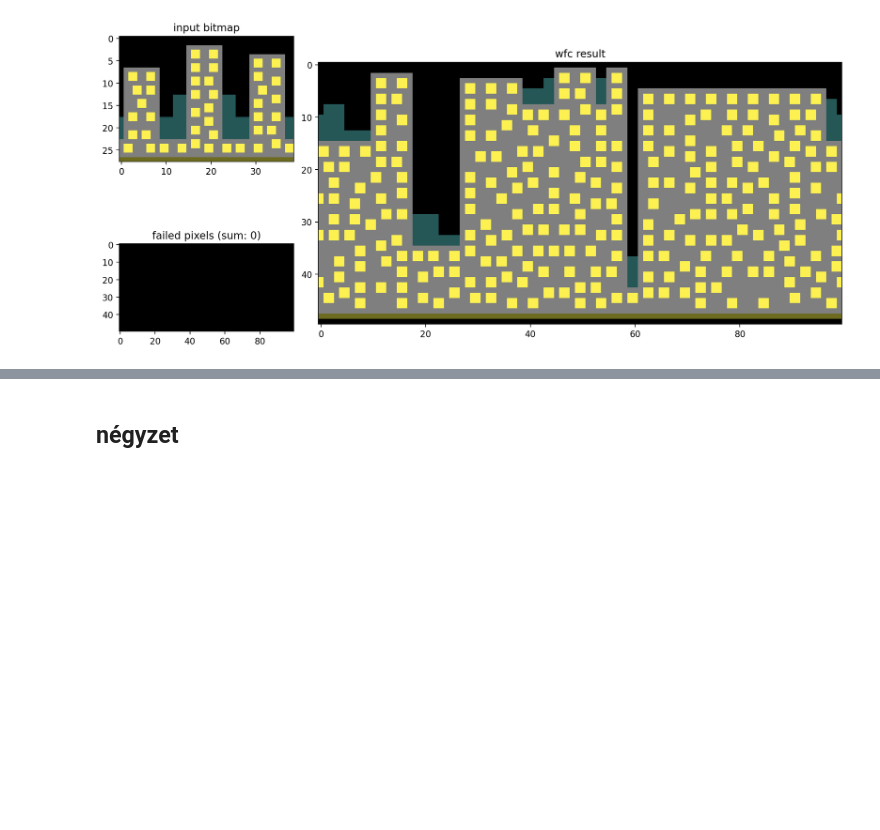
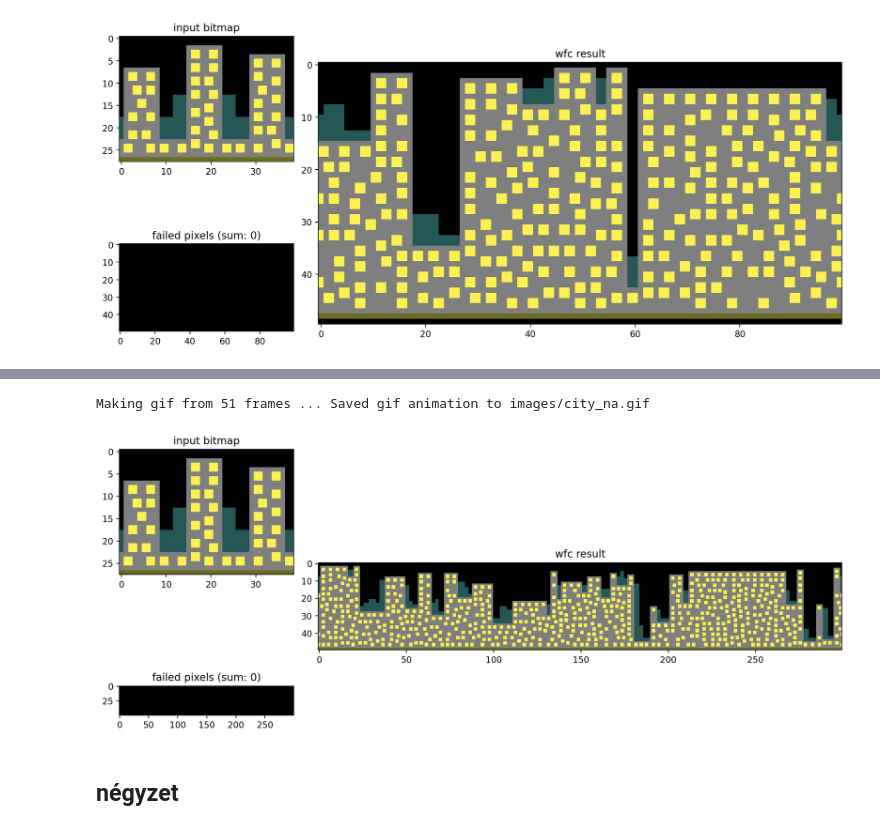
Before and after one commit to adamgnuj/WaveFunctionCollapse_MAF2, a Jupyter notebook: MAF2wfc.ipynb, the cells around one changed output, grey strips where cells are left out. Cells and saved outputs as stored; diff of their text form; code cells hidden in the pictures; blank space fills up the shorter version.

Commit message:
add wide city example

```diff
--- a/MAF2wfc.ipynb
+++ b/MAF2wfc.ipynb
@@ -414,3 +407,14 @@ city.show_gif()
+# %%
+long_city = WFC("images/city_na.png", imDims = (39,28), out_dims = (50,300))
+long_city.run(50)
+# %% [output]
+Making gif from 51 frames ... Saved gif animation to images/city_na.gif
+# %%
+long_city.output_image = np.roll(long_city.output_image, 10, axis =0 )
+# %%
+long_city
+# %% [output]
+[figure, added]
 # %% [markdown]
 ## négyzet
 # %%
```
Also changed, not shown: parts of 8 cells of this notebook, 8 other files.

Problem requirements —
State how many lines of the records above contain "changed", with no words besides the number.

Answer —
2